As a Black male who runs a Metal/Punk webzine, many White people are still surprised by the color of my skin when they meet me face to face. Racism in the underground isn’t uncommon. It’s ironic that Rock & Roll was invented by African Americans, but we don’t have more acceptance in this White underground. African American women and men created the underground music scene out of necessity with Juke Joints, where Blues was born.
Last night, we watched the mini-documentary “Breaking Barriers in the Punk Scene” which focuses on what it’s like to be a Black woman in Alt/Punk/Metal spaces. It’s a great showcase of Black women and femme creators and the prejudice they face from both White and Black communities when they’re just expressing themselves and following in the footsteps of their ancestors who created art on the fringes of society. They prove that being Black is punk, and they inspire our daughters to be different!

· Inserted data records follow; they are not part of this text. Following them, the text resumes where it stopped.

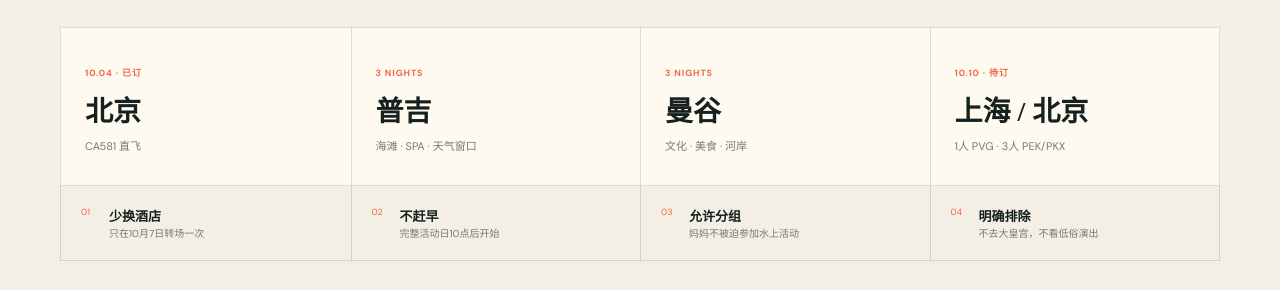
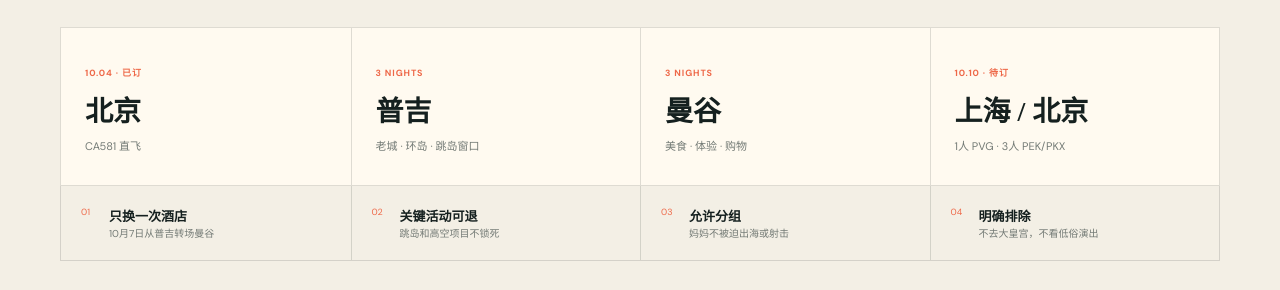
Before and after one commit to CJSUN997/national-day-family-trip, a Next.js app in the folder site/: page / in a window 1280 px wide. Shown: the part 1020-1310 px from the top of the page. Built offline with nearby package versions, Linux system fonts and the light colour scheme; no server answers.

Commit message:
根据十一计划更新普吉曼谷行程

```diff
--- a/site/app/page.tsx
+++ b/site/app/page.tsx
@@ -6,36 +6,38 @@ type Event = { time: string; tag: string; title: string; note: string };
 type Day = { date: string; city: string; title: string; lead: string; pace: string; rule?: string; events: Event[] };
 
 const days: Day[] = [
-  { date:"10.04 · 周日", city:"普吉", title:"向南飞，先睡个好觉", lead:"已订 CA581。晚间落地不赶行程，把体力留给真正的海岛假期。", pace:"交通日", events:[
+  { date:"10.04 · 周日", city:"普吉", title:"向南飞，先睡个好觉", lead:"已订 CA581。20:30落地后只完成接机、入住和简单宵夜，不再追加夜市。", pace:"交通日", events:[
     {time:"12:00",tag:"集合",title:"首都机场 T3",note:"4人一起办理值机，逐人确认电子客票号与1×23kg托运行李。"},
     {time:"15:30—20:30",tag:"已预订",title:"CA581 · PEK → HKT",note:"直飞普吉；泰国时间比北京时间慢1小时。"},
     {time:"22:00",tag:"接机",title:"普吉机场 → 卡伦",note:"预订SUV / Van并填写航班号，预计23:15前后抵达酒店。"}]},
-  { date:"10.05 · 周一", city:"普吉", title:"海风、慢午餐与 SPA", lead:"第一整天不跨岛，用海滩和休息完成从通勤状态到度假状态的切换。", pace:"很轻松", rule:"红旗或大浪时不下水，直接切换酒店泳池与咖啡馆。", events:[
-    {time:"10:00",tag:"海滩",title:"卡伦海滩慢上午",note:"自然起床，海边散步或酒店泳池；不设置集合压力。"},
-    {time:"12:30",tag:"美食",title:"卡伦就近午餐",note:"选择有空调、能坐下慢慢吃的餐厅，午后回酒店休息。"},
-    {time:"16:00",tag:"全员高分",title:"全家按摩 / SPA",note:"提前预约4人同一时段，可以各自选择不同项目。"},
-    {time:"18:30",tag:"日落",title:"卡塔或卡伦晚餐",note:"短程移动，看天气决定是否等日落。"}]},
-  { date:"10.06 · 周二", city:"普吉", title:"把选择权交给海况", lead:"出海只是加分项。前一晚再决定，妈妈不坐船也能拥有完整的一天。", pace:"适中", rule:"任何雷暴预警、红旗或运营方停航，都执行本岛方案。", events:[
-    {time:"前晚决定",tag:"A 组",title:"短程出海 / 简单浮潜",note:"2—3人参加，避免长距离快艇；产品必须含保险并支持天气取消。"},
-    {time:"同步",tag:"B 组",title:"酒店、咖啡与海滩",note:"妈妈留在卡伦附近，独立交通与晚间会合地点提前约定。"},
-    {time:"雨天替换",tag:"全家",title:"普吉老城半日",note:"放弃出海时再执行；不叠加南部环岛和多个打卡点。"},
-    {time:"18:30",tag:"会合",title:"全家收官晚餐",note:"当天不再增加活动，回酒店整理转场行李。"}]},
-  { date:"10.07 · 周三", city:"曼谷", title:"从海岛回到城市", lead:"优先选择中午前后的 HKT → BKK 直飞，把机场链路当作一天的主任务。", pace:"交通日", events:[
-    {time:"09:30",tag:"退房",title:"卡伦 → 普吉机场",note:"至少在起飞前2.5小时离开酒店，雨天不压缩道路缓冲。"},
+  { date:"10.05 · 周一", city:"普吉", title:"老城、寺庙与南端日落", lead:"4人包车走一条完整的本岛路线，上午慢出发，傍晚把神仙半岛作为全日重点。", pace:"适中", rule:"日落受天气影响；大雨时缩短南部路线，不冒险赶观景点。", events:[
+    {time:"10:00",tag:"老城",title:"普吉老镇",note:"塔朗路与罗曼尼巷慢逛，午餐尝试福建面或泰南风味。"},
+    {time:"14:30",tag:"文化",title:"查龙寺",note:"免费参观，注意衣着得体；现场不赶时间、不叠加过多景点。"},
+    {time:"17:15",tag:"日落",title:"神仙半岛",note:"争取17:30前到达；天气和体力允许时顺路看风车观景点。"},
+    {time:"19:30",tag:"晚餐",title:"卡伦 / 卡塔就近用餐",note:"全天包车结束后直接回酒店区域，不再跨区逛夜市。"}]},
+  { date:"10.06 · 周二", city:"普吉", title:"把整天留给海，也保留退路", lead:"首选皮皮岛、玛雅湾与竹子岛一日团；如更看重山海景观，可换攀牙湾与洞穴独木舟。", pace:"早出晚归", rule:"前一晚复核雷暴、风浪、停航与退款规则；妈妈可留在卡伦，不强制全员出海。", events:[
+    {time:"前晚确认",tag:"二选一",title:"锁定正规跳岛团",note:"确认酒店接送、保险、午餐、登岛费、天气取消与退款规则。"},
+    {time:"07:00—17:00",tag:"A 组",title:"皮皮岛＋玛雅湾＋竹子岛",note:"经典海岛线，行程较长；不适合晕船或不愿乘快艇的人。"},
+    {time:"同步",tag:"B 组",title:"卡伦海滩＋酒店休息",note:"不出海成员保留房卡、现金和叫车方式，晚餐地点提前约定。"},
+    {time:"18:30",tag:"恢复",title:"晚餐或泰式按摩",note:"视体力决定，不预约高强度项目；随后整理次日转场行李。"}]},
+  { date:"10.07 · 周三", city:"曼谷", title:"海滩收尾，转场去曼谷", lead:"上午只在卡伦附近活动，搭乘中午前后 HKT → BKK 直飞；晚上用美食街完成城市开场。", pace:"交通日", events:[
+    {time:"08:30",tag:"海滩",title:"卡伦慢上午",note:"海边散步或看卡伦观景台，具体取决于航班时间和天气。"},
+    {time:"起飞前3小时",tag:"退房",title:"卡伦 → 普吉机场",note:"提前预约送机；雨季道路缓冲不压缩。"},
     {time:"11:00—14:00",tag:"待预订",title:"HKT → BKK",note:"只筛素万那普机场直飞、含托运行李的组合；不为低价改飞DMK。"},
     {time:"16:00",tag:"入住",title:"暹罗 / 拉差贴威",note:"2间房，优先BTS步行500米内、明确床型、可免费取消。"},
-    {time:"晚上",tag:"留白",title:"附近晚餐",note:"不安排正式景点；有精神再逛商场或做普通按摩。"}]},
-  { date:"10.08 · 周四", city:"曼谷", title:"丝绸旧宅与湄南河夜色", lead:"删除大皇宫路线，把文化、购物和河岸放在一条更舒适的城市动线上。", pace:"适中", events:[
-    {time:"10:30",tag:"文化",title:"吉姆·汤普森故居",note:"主屋随导览参观；若兴趣不高，可替换为曼谷艺术文化中心。"},
-    {time:"12:30",tag:"城市",title:"暹罗商圈午餐",note:"Siam Center / Paragon按兴趣选择，不为购物拆散整天。"},
-    {time:"15:30",tag:"休息",title:"酒店休息或 SPA",note:"保留完整的室内恢复段，避开午后闷热。"},
-    {time:"17:30",tag:"河岸",title:"ICONSIAM 与晚餐",note:"看湄南河夜景，结束后直接返回酒店。"}]},
-  { date:"10.09 · 周五", city:"曼谷", title:"老街、咖啡与耀华力", lead:"最后一个完整日只走相邻街区，购物与代购独立记账。", pace:"轻松", events:[
-    {time:"10:30",tag:"自由",title:"慢上午 / 补购",note:"可分组活动，午后回酒店放下购物袋并休息。"},
-    {time:"15:30",tag:"街区",title:"Talat Noi",note:"看老建筑、街头艺术和咖啡馆；妈妈可减少步行后直接会合。"},
-    {time:"17:30",tag:"美食",title:"耀华力路晚餐",note:"坐下吃饭为主、街头小吃为辅，避开长时间排队。"},
+    {time:"18:30",tag:"美食",title:"Banthat Thong 美食街",note:"避开18:00—20:00排队高峰；Jeh O Chula等热门店不作为必须打卡。"}]},
+  { date:"10.08 · 周四", city:"曼谷", title:"射击体验与平价火锅", lead:"上午安排全程有教练的正规射击体验，晚上去MBK附近吃 Suki Teenoi；中间保留休息。", pace:"适中", rule:"必须提前确认营业、年龄限制、证件要求、保险与教练陪同；任何人都可不参加。", events:[
+    {time:"10:30",tag:"需预订",title:"正规射击场体验",note:"优先选择交通可控、可确认开放状态的场地；现场严格遵守教练指令。"},
+    {time:"13:30",tag:"休息",title:"返回市区午休",note:"不在射击后连续叠加室外项目，给全员完整恢复时间。"},
+    {time:"17:30",tag:"商圈",title:"MBK Center 随意逛",note:"从National Stadium站步行衔接，购物和代购单独记账。"},
+    {time:"20:00",tag:"晚餐",title:"Suki Teenoi 自助小火锅",note:"优先MBK分店并避开饭点；若排队过长，直接换附近餐厅。"}]},
+  { date:"10.09 · 周五", city:"曼谷", title:"商场、河岸与城市夜景", lead:"周五不硬逛只开放部分摊位的乍都乍，改用有空调的商圈与河岸路线。", pace:"轻松", events:[
+    {time:"10:30",tag:"购物",title:"暹罗商圈",note:"Siam Paragon、Siam Center、Siam Discovery按兴趣选择，不必全部逛完。"},
+    {time:"15:30",tag:"二选一",title:"ICONSIAM 或酒店休息",note:"想看河岸与室内水上市场就去ICONSIAM；体力不足直接休息。"},
+    {time:"17:30",tag:"可选",title:"Mahanakhon SkyWalk",note:"只在天气清晰且全员有兴趣时现场决定，不提前锁死不可退票。"},
     {time:"20:30",tag:"整理",title:"两组返程终检",note:"分别确认航站楼、送机时间、行李额、证件和落地日期。"}]},
-  { date:"10.10 · 周六", city:"返程", title:"同一座机场，两条回家路线", lead:"1人返回上海，3人返回北京。两组独立出票，以直飞和合理到达时间优先。", pace:"交通日", events:[
+  { date:"10.10 · 周六", city:"返程", title:"先看航班，再决定乍都乍", lead:"1人返回上海，3人返回北京。只有下午较晚航班才安排乍都乍，返程优先级永远更高。", pace:"交通日", events:[
+    {time:"09:00",tag:"条件活动",title:"乍都乍周末市场",note:"仅限航班时间充裕时执行；若不满足条件，改为酒店附近早餐后直接退房。"},
     {time:"待航班",tag:"上海 · 1人",title:"BKK → PVG",note:"优先10月10日当天抵沪、含托运行李的直飞航班。"},
     {time:"待航班",tag:"北京 · 3人",title:"BKK → PEK / PKX",note:"查询3张同舱库存；若10月11日凌晨落地，出票前再次确认。"},
     {time:"起飞前3小时",tag:"送机",title:"酒店 → BKK",note:"两组起飞相差不超过2小时可同车，否则分别预约。"}]},
@@ -45,11 +47,14 @@ const tasks = [
   ["outbound","已完成","确认 CA581 全员出票","逐人检查电子客票号和1×23kg托运行李。"],
   ["return","现在","锁定两组返程","10月10日：1人BKK→PVG，3人BKK→PEK/PKX。"],
   ["domestic","现在","锁定普吉到曼谷","10月7日HKT→BKK，直飞、含行李、中午前后起飞。"],
-  ["rooms","出票后","预订两地2间房","普吉10.04—10.07；曼谷10.07—10.10。"],
+  ["rooms","现在","预订两地2间房","普吉卡伦10.04—10.07；曼谷BTS沿线10.07—10.10。"],
+  ["island","尽快","筛选10月6日跳岛团","比较皮皮岛线与攀牙湾线，重点核对保险、接送及天气退款。"],
+  ["shooting","出发前","预订正规射击体验","确认当天开放、证件要求、教练陪同、保险和取消政策。"],
   ["transfer","出发前2周","建立机场接送订单","同行段用SUV/Van；返程按航班差值决定是否分车。"],
   ["insurance","出发前2周","购买旅行保险","覆盖医疗、航班延误和水上活动，核对免责条款。"],
   ["tdac","10月1日起","提交4人 TDAC","仅使用泰国移民局免费官方入口，保存确认信息。"],
-  ["weather","10月5日晚","决定10月6日 A/B 方案","海况不安全即取消出海，执行本岛方案。"],
+  ["sim","出发前","准备4人流量方案","比较eSIM、实体卡和国际漫游，保存离线订单与酒店地址。"],
+  ["weather","10月5日晚","决定10月6日出海方案","海况不安全即取消出海，不以已付款为理由冒险。"],
   ["final","10月9日晚","完成返程终检","两组分别确认航站楼、送机时间、行李额和抵达日期。"],
 ] as const;
 
@@ -72,11 +77,11 @@ export default function Home() {
   return <main>
     <header className="topbar"><button className="brand" onClick={()=>jump("top")}><span>向</span><b>向南，再向北<small>2026 家庭旅行执行册</small></b></button><button className="menu" onClick={()=>setMenu(!menu)}>目录</button><nav className={menu?"open":""}>{[["route","路线"],["weather","天气"],["days","每日"],["booking","预订"],["budget","预算"],["tasks","清单"]].map(([id,label])=><button key={id} onClick={()=>jump(id)}>{label}</button>)}</nav><em>● 7天6晚</em></header>
     <section className="hero" id="top"><div className="hero-copy"><p>OCT 04 — OCT 10 · PHUKET / BANGKOK</p><h1>先去海边，<br/><i>再回城市。</i></h1><h2>一家四口的泰国七日：普吉3晚，曼谷3晚。去程已经确定，余下的每一步都围绕舒服、真实和可执行。</h2><div><button onClick={()=>jump("days")}>查看每日安排 ↘</button><button onClick={()=>jump("tasks")}>先看待办</button></div></div><article className="ticket"><header><span>OUTBOUND · CONFIRMED</span><b>已订</b></header><div className="airports"><section><strong>PEK</strong><small>北京 · T3</small></section><i>CA581<br/>──────── ✦</i><section><strong>HKT</strong><small>普吉</small></section></div><div className="times"><span><b>15:30</b>10月4日</span><span><b>6h</b>直飞</span><span><b>20:30</b>当地时间</span></div><p>4人同行 · 每人1×23kg托运行李 · 以电子客票号确认出票</p></article></section>
-    <section className="shell route" id="route"><Heading index="01 · ROUTE LOGIC" title={<>六晚，两个落脚点。<br/>没有多余的折返。</>} text="路线先满足航班与体力，再安排体验。海况改变活动，不改变城市；返程分流，但都从素万那普机场出发。"/><div className="route-grid">{[["10.04 · 已订","北京","CA581 直飞"],["3 NIGHTS","普吉","海滩 · SPA · 天气窗口"],["3 NIGHTS","曼谷","文化 · 美食 · 河岸"],["10.10 · 待订","上海 / 北京","1人 PVG · 3人 PEK/PKX"]].map(([a,b,c])=><article key={b}><small>{a}</small><b>{b}</b><p>{c}</p></article>)}</div><div className="rails">{[["01","少换酒店","只在10月7日转场一次"],["02","不赶早","完整活动日10点后开始"],["03","允许分组","妈妈不被迫参加水上活动"],["04","明确排除","不去大皇宫，不看低俗演出"]].map(([n,t,d])=><article key={n}><span>{n}</span><b>{t}</b><small>{d}</small></article>)}</div></section>
+    <section className="shell route" id="route"><Heading index="01 · ROUTE LOGIC" title={<>六晚，两个落脚点。<br/>没有多余的折返。</>} text="路线先满足航班与体力，再安排体验。海况改变活动，不改变城市；返程分流，但都从素万那普机场出发。"/><div className="route-grid">{[["10.04 · 已订","北京","CA581 直飞"],["3 NIGHTS","普吉","老城 · 环岛 · 跳岛窗口"],["3 NIGHTS","曼谷","美食 · 体验 · 购物"],["10.10 · 待订","上海 / 北京","1人 PVG · 3人 PEK/PKX"]].map(([a,b,c])=><article key={b}><small>{a}</small><b>{b}</b><p>{c}</p></article>)}</div><div className="rails">{[["01","只换一次酒店","10月7日从普吉转场曼谷"],["02","关键活动可退","跳岛和高空项目不锁死"],["03","允许分组","妈妈不被迫出海或射击"],["04","明确排除","不去大皇宫，不看低俗演出"]].map(([n,t,d])=><article key={n}><span>{n}</span><b>{t}</b><small>{d}</small></article>)}</div></section>
     <WeatherBoard />
     <section className="dark" id="days"><div className="shell"><Heading light index="03 · DAY BY DAY" title={<>每天只做一件<br/>真正重要的事。</>} text="选择日期查看时间线。安排保留交通和休息缓冲，不用景点数量衡量一天是否值得。"/><div className="tabs">{days.map((d,i)=><button className={i===active?"active":""} onClick={()=>setActive(i)} key={d.date}><small>{d.date.split(" · ")[0]}</small><b>D{i+1}</b><span>{d.city}</span></button>)}</div><div className="day"><aside><span>{day.date}<i>{day.pace}</i></span><small>{day.city} · DAY {active+1}</small><h3>{day.title}</h3><p>{day.lead}</p>{day.rule&&<em><b>WEATHER RULE</b>{day.rule}</em>}</aside><div className="timeline">{day.events.map((e,i)=><article key={e.title}><span>{String(i+1).padStart(2,"0")}</span><div><small>{e.time}<i>{e.tag}</i></small><h4>{e.title}</h4><p>{e.note}</p></div></article>)}</div></div></div></section>
-    <section className="shell booking" id="booking"><Heading index="04 · BOOKING GATES" title={<>先锁交通，<br/>再让酒店落位。</>} text="动态价格不写成事实。这里只固定筛选条件和决策顺序，最终信息以付款页与电子客票为准。"/><div className="cards"><FlightCard urgent date="10.10" code="BKK → PVG" title="上海组 · 1人" items={["直飞且含托运行李","优先10月10日当天抵沪","独立出票，不等待北京组同价"]}/><FlightCard urgent date="10.10" code="BKK → PEK / PKX" title="北京组 · 3人" items={["一次查询3张同舱库存","直飞、含托运行李","凌晨抵达须全员提前确认"]}/><FlightCard date="10.07" code="HKT → BKK" title="城市转场 · 4人" items={["11:00—14:00理想起飞","只选BKK，避免DMK","包含4人托运行李"]}/><article className="rooms"><small>出票后24小时 · 2间房</small><div><b>普吉</b><span>10.04—10.07</span><em>卡伦 · 3晚</em></div><div><b>曼谷</b><span>10.07—10.10</span><em>暹罗 / 拉差贴威 · 3晚</em></div><p>明确床型、BTS步行距离、电梯、早餐、税费和免费取消截止日。</p></article></div><div className="car-rule"><b>送机规则</b><span>两组航班相差 ≤ 2小时 → 一起乘Van去BKK</span><span>相差 ＞ 2小时 → 分别预约车辆</span></div></section>
-    <section className="money" id="budget"><div className="shell"><Heading light index="05 · MONEY MAP" title={<>国际机票另算，<br/>两万元只服务体验。</>} text="这是控制线，不是伪装成实时价格的报价。购物和代购仍使用完全独立的账本。"/><div className="money-grid"><article className="total"><small>旅行主体目标 · 4人</small><b>¥20,000</b><p>不含国际机票<br/>不含购物与代购</p><span>建议区间 <strong>¥15,300—22,200</strong></span></article><article className="bars">{[["住宿 · 6晚2间房","¥4,400—6,500",31],["泰国境内机票","¥1,600—2,800",14],["接送与市内交通","¥1,500—2,200",12],["餐饮","¥4,000—5,000",25],["SPA与活动","¥1,500—2,500",13],["保险与缓冲","¥2,300—3,200",16]].map(([n,a,w])=><div key={String(n)}><span>{n}</span><b>{a}</b><i><em style={{width:`${w}%`}}/></i></div>)}</article><article className="saving"><small>省钱顺序</small><ol><li>不升级过度昂贵的曼谷酒店</li><li>出海选择短线且可取消产品</li><li>接送提前预约，不临时议价</li><li>一次高品质SPA＋一次普通按摩</li></ol></article></div></div></section>
+    <section className="shell booking" id="booking"><Heading index="04 · BOOKING GATES" title={<>先锁交通，<br/>再让酒店落位。</>} text="动态价格不写成事实。这里只固定筛选条件和决策顺序，最终信息以付款页与电子客票为准。"/><div className="cards"><FlightCard urgent date="10.10" code="BKK → PVG" title="上海组 · 1人" items={["直飞且含托运行李","优先10月10日当天抵沪","独立出票，不等待北京组同价"]}/><FlightCard urgent date="10.10" code="BKK → PEK / PKX" title="北京组 · 3人" items={["一次查询3张同舱库存","直飞、含托运行李","凌晨抵达须全员提前确认"]}/><FlightCard date="10.07" code="HKT → BKK" title="城市转场 · 4人" items={["11:00—14:00理想起飞","只选BKK，避免DMK","包含4人托运行李"]}/><article className="rooms"><small>尽快预订 · 2间房</small><div><b>普吉</b><span>10.04—10.07</span><em>卡伦 · 3晚</em></div><div><b>曼谷</b><span>10.07—10.10</span><em>暹罗 / National Stadium周边 · 3晚</em></div><p>明确床型、BTS步行距离、电梯、早餐、税费和免费取消截止日。</p></article></div><div className="car-rule"><b>10月10日规则</b><span>下午较晚航班且预留足够送机时间 → 乍都乍</span><span>否则 → 取消市场，直接按两组航班送机</span></div></section>
+    <section className="money" id="budget"><div className="shell"><Heading light index="05 · MONEY MAP" title={<>国际机票另算，<br/>两万元需要做取舍。</>} text="新方案加入4人跳岛和射击体验，活动预算明显上升。购物和代购仍使用完全独立的账本。"/><div className="money-grid"><article className="total"><small>旅行主体目标 · 4人</small><b>¥20,000</b><p>不含国际机票<br/>不含购物与代购</p><span>当前规划区间 <strong>¥17,300—25,300</strong></span></article><article className="bars">{[["住宿 · 6晚2间房","¥5,000—7,500",31],["泰国境内机票","¥1,600—2,800",12],["接送与市内交通","¥1,800—2,800",12],["餐饮","¥4,000—5,500",23],["跳岛与射击","¥3,400—4,800",19],["保险与缓冲","¥1,500—1,900",8]].map(([n,a,w])=><div key={String(n)}><span>{n}</span><b>{a}</b><i><em style={{width:`${w}%`}}/></i></div>)}</article><article className="saving"><small>控制在两万元的顺序</small><ol><li>酒店控制在每晚两间合计约¥1,000</li><li>跳岛与射击不同时升级高价套餐</li><li>包车只用于10月5日环岛和机场链路</li><li>高空观景只在预算与天气都允许时购买</li></ol></article></div></div></section>
     <section className="shell tasks" id="tasks"><Heading index="06 · ACTION LIST" title={<>从现在开始，<br/>一件件锁定。</>} text={`${completed}/${tasks.length} 项已完成。勾选结果只保存在当前设备。`}/><div className="progress"><i style={{width:`${completed/tasks.length*100}%`}}/></div><div className="task-list">{tasks.map(([id,phase,title,note],i)=><label className={checks[id]?"done":""} key={id}><input type="checkbox" checked={!!checks[id]} disabled={id==="outbound"} onChange={()=>toggle(id)}/><span>{String(i+1).padStart(2,"0")}</span><em>{phase}</em><b>{title}<small>{note}</small></b><i>✓</i></label>)}</div></section>
     <section className="final-band"><div><small>07 · BEFORE YOU GO</small><h2>三个不能忘的<br/>出发前节点。</h2></div><article><small>10.01 起</small><b>填写4人 TDAC</b><p>仅使用泰国移民局官方免费入口。</p><a href="https://tdac.immigration.go.th/" target="_blank">打开官网 ↗</a></article><article><small>10.03</small><b>值机与行李终检</b><p>护照、保险、eSIM、常用药；充电宝随身携带。</p></article><article><small>全程</small><b>公开信息边界</b><p>不上传证件号、完整订单号、手机号、邮箱或支付凭证。</p></article></section>
     <footer><b>向南，再向北</b><span>事实与建议分开。未知保持未知，动态信息在付款前重新核实。</span><button onClick={()=>jump("top")}>回到顶部 ↑</button></footer>
```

Black musical artists, make-up artists, and influencers reflect on their experiences in the Punk, Goth & Alt scenes. Rico Nasty, Raisa Flowers, Lust $ick Puppy, and others talk about their struggles finding their place in the scene. By redefining the aesthetics and expectations of the punk world, they have found ways to express and be themselves authentically while inspiring the next generation.